By Meghan Chua
When she was young, Elise Marifian was already curious about poverty and the major discrepancies between what people have or don’t have.
“I grew up really close by to a community that’s very, very impoverished,” Marifian said, adding that she would notice other kids in that community. “I knew, even though I was young, that the world they lived in was so different from mine, and the opportunities that I had were just not within their reach. And so I was always really curious about why those differences existed and whether or not something could be done.”
Over time, other experiences underscored that curiosity and homed in on what would eventually become the topic of her PhD dissertation. Marifian took a family trip to Armenia, her ancestral homeland, where she also saw a lot of poverty. In college, she took a macroeconomics course in the spring of 2008, right as the financial crisis was unfolding.
After college, she got a job working at the Federal Reserve Bank in its economic research division. She remembers how one day while chatting with an acquaintance, she found herself speaking passionately about educational inequities.
“It just dawned on me that I wanted to research that,” she said.
Marifian applied for the PhD program at the UW–Madison Department of Economics, attracted by its reputation as a strong department and the many world-class economics faculty who research education. Marifian added that the fact that UW–Madison has a great School of Education was also an important factor.
At UW–Madison, Marifian became part of the Wisconsin Center for Education Research’s Interdisciplinary Training Program (ITP). Funded by the U.S. Department of Education, ITP supports and trains students from a variety of disciplines who are doing education research.
“[ITP] gave me a community of researchers who think about education issues from different methodological and theoretical approaches,” Marifian said. “I think it’s so important for us, as scholars, to be exposed to work on similar topics, but that’s thought about really differently.”
Marifian is also a graduate research fellow at the Institute for Research on Poverty, a research assistant at the Student Success Through Applied Research (SSTAR) Lab, and was an intern at the Division of Enrollment Management on campus, where she evaluated how Bucky’s Tuition Promise impacted enrollment in its first year. Watching financial aid processes from behind the curtain was helpful in her development as a scholar, Marifian said.
“It makes me a better researcher to learn what happens on the ground, and the practice of the stuff that I’m studying,” she said.
Now, for her dissertation, Marifian focuses on the effect of TV advertising on college enrollment decisions. She was inspired to write on the topic when she saw an ad appear on YouTube for a for-profit college.
“It was very clear that the ad was targeting certain types of individuals. I’m thinking to myself, I study education and it’s hard for me to determine, ‘Is this a legitimate school that would provide a lot of value?’” Marifian said. “How are people who are not as privileged as me, who don’t have the same resources and background, going to respond to an ad like this?”
Through an economic lens, college TV ads can be viewed as a positive or negative factor. On the positive side, Marifian said advertising can make prospective students aware of colleges that they weren’t before, and those colleges may be a good choice for them. They might also get a better sense of the characteristics of the school. On the other hand, ads that provide false or misleading information might lead students to make worse choices for themselves than they otherwise would have, leading to a negative effect.

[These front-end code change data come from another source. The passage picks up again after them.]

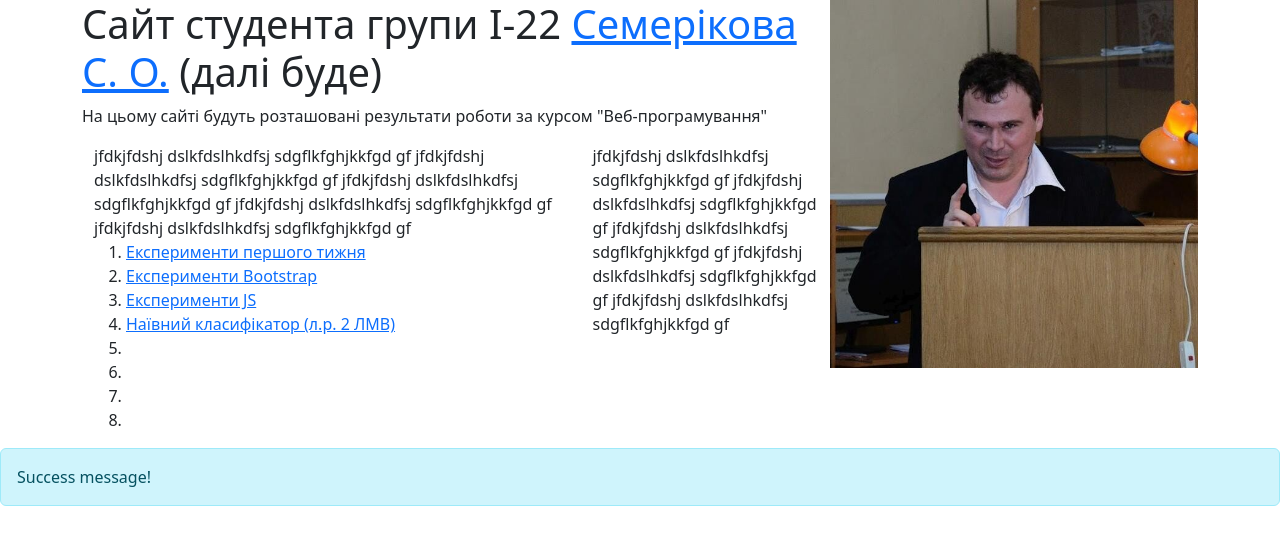
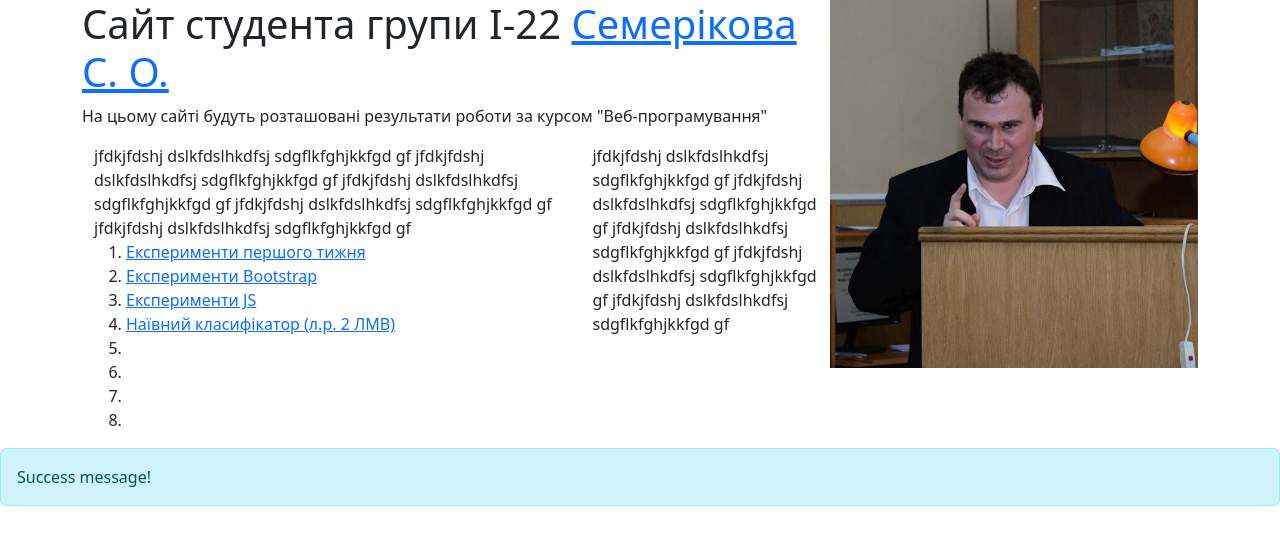
Before and after one commit to ssemerikov/i22, a plain HTML site: page index.html in a window 1280 px wide. Drawn offline with nearby package versions, Linux system fonts and the light colour scheme.

Commit message:
Remove unnecessary text from the header in index.html

```diff
--- a/index.html
+++ b/index.html
@@ -12,7 +12,7 @@
 	<body>
 		<div class="container">
 			<img alt="Тут мала б бути моя фотографія" src="img/semerikov.jpg"   width="33%" style="float: right">
-			<h1>Сайт студента групи І-22 <a href="https://kdpu.edu.ua/personal/cc.html" target="_blank">Семерікова С. О.</a> (далі буде)</h1>
+			<h1>Сайт студента групи І-22 <a href="https://kdpu.edu.ua/personal/cc.html" target="_blank">Семерікова С. О.</a></h1>
 			<p>На цьому сайті будуть розташовані результати роботи за курсом "Веб-програмування"</p>
 			<div class="row">
 				<div class="col-md-8">
```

In her work, Marifian is interested in the effect on vulnerable students, such as low-income, marginalized, and non-traditional students – all groups who may not have as much knowledge about college choices or have family members who have graduated college and can advise them.
“There are a lot of reports in the media about how these schools target veterans, people of color, and single parents,” Marifian said. “I’m interested in issues of equity in education, so I was inspired to learn how these ads are impacting students’ choices and whether or not advertising is helping them be better off or worse off.”
To get at this question for her dissertation, Marifian is developing a model of individuals’ college choices and colleges’ advertising decisions. By combining aggregate data about colleges from Department of Education surveys with detailed information about college advertisements from The Nielsen Company, she’ll be able to use the model to simulate changes in pieces of the puzzle — like government regulations of college advertising — and see how those changes might affect where students enroll in college, or how much colleges spend on advertising or charge for tuition.
Marifian received an American Educational Research Association (AERA) dissertation grant, funded by the National Science Foundation, to support this work. These competitive grants support dissertation research that examines large-scale education data, making them a perfect fit for Marifian’s project.
Before learning she had received the grant, Marifian said she had applied to many others – and was rejected. She knew she was a good fit for the AERA grant but didn’t expect to be one of this year’s nine awardees.
“I was so excited because that meant I could keep doing research and be able to really focus on it,” she said. She has also participated in an AERA professional development conference and will present her work at the upcoming AERA Annual Conference.
As someone who enjoys research, Marifian noted how important it was to her to have funding to be able to focus on her research without other work obligations.
“Having fellowship funding to be able to prioritize your research is such a privilege, and I’ve been really fortunate to have that during my time here,” she said. “I try to advocate for giving fellowships as much as possible because I think it really does make a difference. At least it did for me.”